The case with MNAC in Barcelona is similar. I hope regular readers of this blog already know what these four letters stand for, but in case your have forgotten, can you make a guess? Its current director is aware this is a tricky question, and that “Museu Nacional d’Art de Catalunya” might be not the first thing to come to mind. That’s why he proposed to change its name in order to make it attractive to the non-insiders. After a summer storm followed, he modulated his words, by saying that he was refereeing to the acronym MNAC, not the whole denomination, and by suggesting inserting the international magnet word “Barcelona” just in certain cases.
In my opinion, it is too early for this move. The MNAC should not to change its name, because it is not yet working as the national museum of art of Catalonia. It has all the resources to do it: a good collection, especially strong in the Romanesque, and a talented team working within its walls. But very few of their projects have had this international approach that the museum needs to work as national representative – some of the notable exceptions were “Romanesque Art and the Mediterranean. Catalonia, Toulouse and Pisa (1120 – 1180)” (February 29th to May 18th, 2008), and “Prague, Paris, Barcelona. Photographic Modernity from 1918 to 1948” (May 18th – September 12th, 2010).

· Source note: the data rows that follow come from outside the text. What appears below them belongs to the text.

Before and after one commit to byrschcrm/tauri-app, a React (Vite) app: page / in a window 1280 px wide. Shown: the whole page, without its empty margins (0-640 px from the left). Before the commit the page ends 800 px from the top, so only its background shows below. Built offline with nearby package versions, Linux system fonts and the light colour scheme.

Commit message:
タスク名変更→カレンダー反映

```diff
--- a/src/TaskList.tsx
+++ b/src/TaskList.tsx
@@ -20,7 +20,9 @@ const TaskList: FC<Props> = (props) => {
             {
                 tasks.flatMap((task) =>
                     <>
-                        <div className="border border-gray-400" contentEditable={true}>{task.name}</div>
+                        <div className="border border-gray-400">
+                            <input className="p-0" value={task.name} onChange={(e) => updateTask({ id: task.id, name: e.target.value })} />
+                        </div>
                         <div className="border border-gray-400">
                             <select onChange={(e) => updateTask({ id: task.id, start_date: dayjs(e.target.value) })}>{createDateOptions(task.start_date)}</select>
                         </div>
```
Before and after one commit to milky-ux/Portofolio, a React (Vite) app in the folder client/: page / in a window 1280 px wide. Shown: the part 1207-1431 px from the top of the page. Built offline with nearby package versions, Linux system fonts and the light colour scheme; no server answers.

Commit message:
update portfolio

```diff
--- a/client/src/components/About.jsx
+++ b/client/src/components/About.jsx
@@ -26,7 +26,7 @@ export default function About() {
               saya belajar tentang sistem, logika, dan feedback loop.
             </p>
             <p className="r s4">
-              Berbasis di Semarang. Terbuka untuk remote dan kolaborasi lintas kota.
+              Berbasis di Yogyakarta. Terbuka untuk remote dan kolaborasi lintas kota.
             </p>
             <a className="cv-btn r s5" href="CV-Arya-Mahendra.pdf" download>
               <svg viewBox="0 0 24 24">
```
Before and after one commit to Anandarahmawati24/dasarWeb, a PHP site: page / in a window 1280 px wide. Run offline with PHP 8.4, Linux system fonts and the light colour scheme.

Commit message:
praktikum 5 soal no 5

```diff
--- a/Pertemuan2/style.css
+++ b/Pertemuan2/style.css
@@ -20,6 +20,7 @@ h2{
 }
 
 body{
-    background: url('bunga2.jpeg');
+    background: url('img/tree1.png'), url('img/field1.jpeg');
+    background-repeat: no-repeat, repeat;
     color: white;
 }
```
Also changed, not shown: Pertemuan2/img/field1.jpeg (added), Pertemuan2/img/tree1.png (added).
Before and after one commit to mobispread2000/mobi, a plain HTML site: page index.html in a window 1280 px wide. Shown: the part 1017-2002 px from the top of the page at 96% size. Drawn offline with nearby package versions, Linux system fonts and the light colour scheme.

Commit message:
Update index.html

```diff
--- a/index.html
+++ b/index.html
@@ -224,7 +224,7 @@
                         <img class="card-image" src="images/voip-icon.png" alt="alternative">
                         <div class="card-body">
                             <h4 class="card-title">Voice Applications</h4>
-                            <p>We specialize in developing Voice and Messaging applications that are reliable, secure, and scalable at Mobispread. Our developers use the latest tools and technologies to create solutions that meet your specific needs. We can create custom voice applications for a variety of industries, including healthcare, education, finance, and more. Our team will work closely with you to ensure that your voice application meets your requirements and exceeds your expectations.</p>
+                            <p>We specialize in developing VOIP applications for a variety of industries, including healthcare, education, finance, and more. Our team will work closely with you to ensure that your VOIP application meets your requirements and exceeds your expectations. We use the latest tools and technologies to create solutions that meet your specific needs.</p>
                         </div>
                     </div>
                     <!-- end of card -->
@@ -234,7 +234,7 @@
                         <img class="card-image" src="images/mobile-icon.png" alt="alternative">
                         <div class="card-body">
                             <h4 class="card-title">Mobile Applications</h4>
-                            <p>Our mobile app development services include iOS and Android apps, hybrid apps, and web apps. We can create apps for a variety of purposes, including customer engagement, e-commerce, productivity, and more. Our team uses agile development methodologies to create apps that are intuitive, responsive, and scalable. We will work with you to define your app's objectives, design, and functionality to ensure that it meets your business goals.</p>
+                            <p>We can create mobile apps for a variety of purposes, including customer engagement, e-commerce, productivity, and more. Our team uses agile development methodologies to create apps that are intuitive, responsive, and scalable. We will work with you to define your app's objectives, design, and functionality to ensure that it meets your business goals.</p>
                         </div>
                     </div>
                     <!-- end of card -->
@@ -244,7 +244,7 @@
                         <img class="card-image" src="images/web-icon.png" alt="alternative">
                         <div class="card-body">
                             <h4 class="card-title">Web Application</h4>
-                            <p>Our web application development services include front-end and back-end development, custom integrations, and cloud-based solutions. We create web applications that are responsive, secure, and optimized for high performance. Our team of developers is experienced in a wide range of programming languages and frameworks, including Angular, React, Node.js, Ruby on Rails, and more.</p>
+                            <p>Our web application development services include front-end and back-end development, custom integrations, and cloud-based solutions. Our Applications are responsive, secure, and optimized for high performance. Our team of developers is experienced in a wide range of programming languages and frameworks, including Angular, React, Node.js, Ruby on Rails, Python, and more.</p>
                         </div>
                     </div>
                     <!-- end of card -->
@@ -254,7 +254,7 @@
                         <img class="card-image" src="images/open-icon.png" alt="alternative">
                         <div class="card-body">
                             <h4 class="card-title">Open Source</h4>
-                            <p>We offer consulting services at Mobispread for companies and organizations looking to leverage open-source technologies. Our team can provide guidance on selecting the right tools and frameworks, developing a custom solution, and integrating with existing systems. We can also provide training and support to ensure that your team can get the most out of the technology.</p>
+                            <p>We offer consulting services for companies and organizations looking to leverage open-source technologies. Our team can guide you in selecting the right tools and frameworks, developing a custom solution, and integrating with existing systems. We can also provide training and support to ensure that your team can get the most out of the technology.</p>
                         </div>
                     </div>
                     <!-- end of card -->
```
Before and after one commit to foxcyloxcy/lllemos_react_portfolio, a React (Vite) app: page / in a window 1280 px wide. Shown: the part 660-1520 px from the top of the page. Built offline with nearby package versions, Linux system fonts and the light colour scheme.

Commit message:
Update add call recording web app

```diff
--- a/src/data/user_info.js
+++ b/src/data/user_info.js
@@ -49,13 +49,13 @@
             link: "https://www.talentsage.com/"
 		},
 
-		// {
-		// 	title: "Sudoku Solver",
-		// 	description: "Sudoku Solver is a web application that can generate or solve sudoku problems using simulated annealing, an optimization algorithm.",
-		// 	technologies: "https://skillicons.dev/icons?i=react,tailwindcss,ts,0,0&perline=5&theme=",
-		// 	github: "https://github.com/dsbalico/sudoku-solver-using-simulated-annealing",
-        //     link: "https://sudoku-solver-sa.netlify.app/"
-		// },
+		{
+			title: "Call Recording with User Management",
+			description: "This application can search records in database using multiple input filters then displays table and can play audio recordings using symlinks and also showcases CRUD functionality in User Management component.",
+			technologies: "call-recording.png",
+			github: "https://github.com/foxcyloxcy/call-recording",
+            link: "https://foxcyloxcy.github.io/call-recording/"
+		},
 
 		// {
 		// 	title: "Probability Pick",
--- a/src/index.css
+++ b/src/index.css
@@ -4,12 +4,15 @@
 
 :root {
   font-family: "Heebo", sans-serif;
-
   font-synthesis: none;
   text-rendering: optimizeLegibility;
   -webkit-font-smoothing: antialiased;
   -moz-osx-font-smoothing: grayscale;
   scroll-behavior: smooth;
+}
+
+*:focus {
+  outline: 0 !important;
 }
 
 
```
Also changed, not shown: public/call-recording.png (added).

How could this international message be defined? I got a first idea about it while visiting the Convent of St. Agnes of Bohemia, home of one of the Czech National Galleries in Prague. Its wonderful (and tourist-free) collection shows Bohemian medieval painting negotiating the French, Italian, German and Byzantine influences, to eventually give birth to something unique. In the same way, there is not a single work in the MNAC without a foreign connection. In the end, Czechs, Catalans, and many other peoples in the continent follow the same European pattern of incessant exchange. And this fact could give the basis for the MNAC’s place in the international stage: a case study of how one of these “minor” European cultures has been able to connect with its peers, both receiving huge influences and making some significant contributions.
In other words, the challenging bit of MNAC’s name is “Catalonia”, which might sound somehow enigmatic for foreigners. Using the museum collections as a tool for international dialogue could help filling the gap, while fulfilling part of MNAC’s mission. Once we all have achieved it, we could start thinking about exciting names.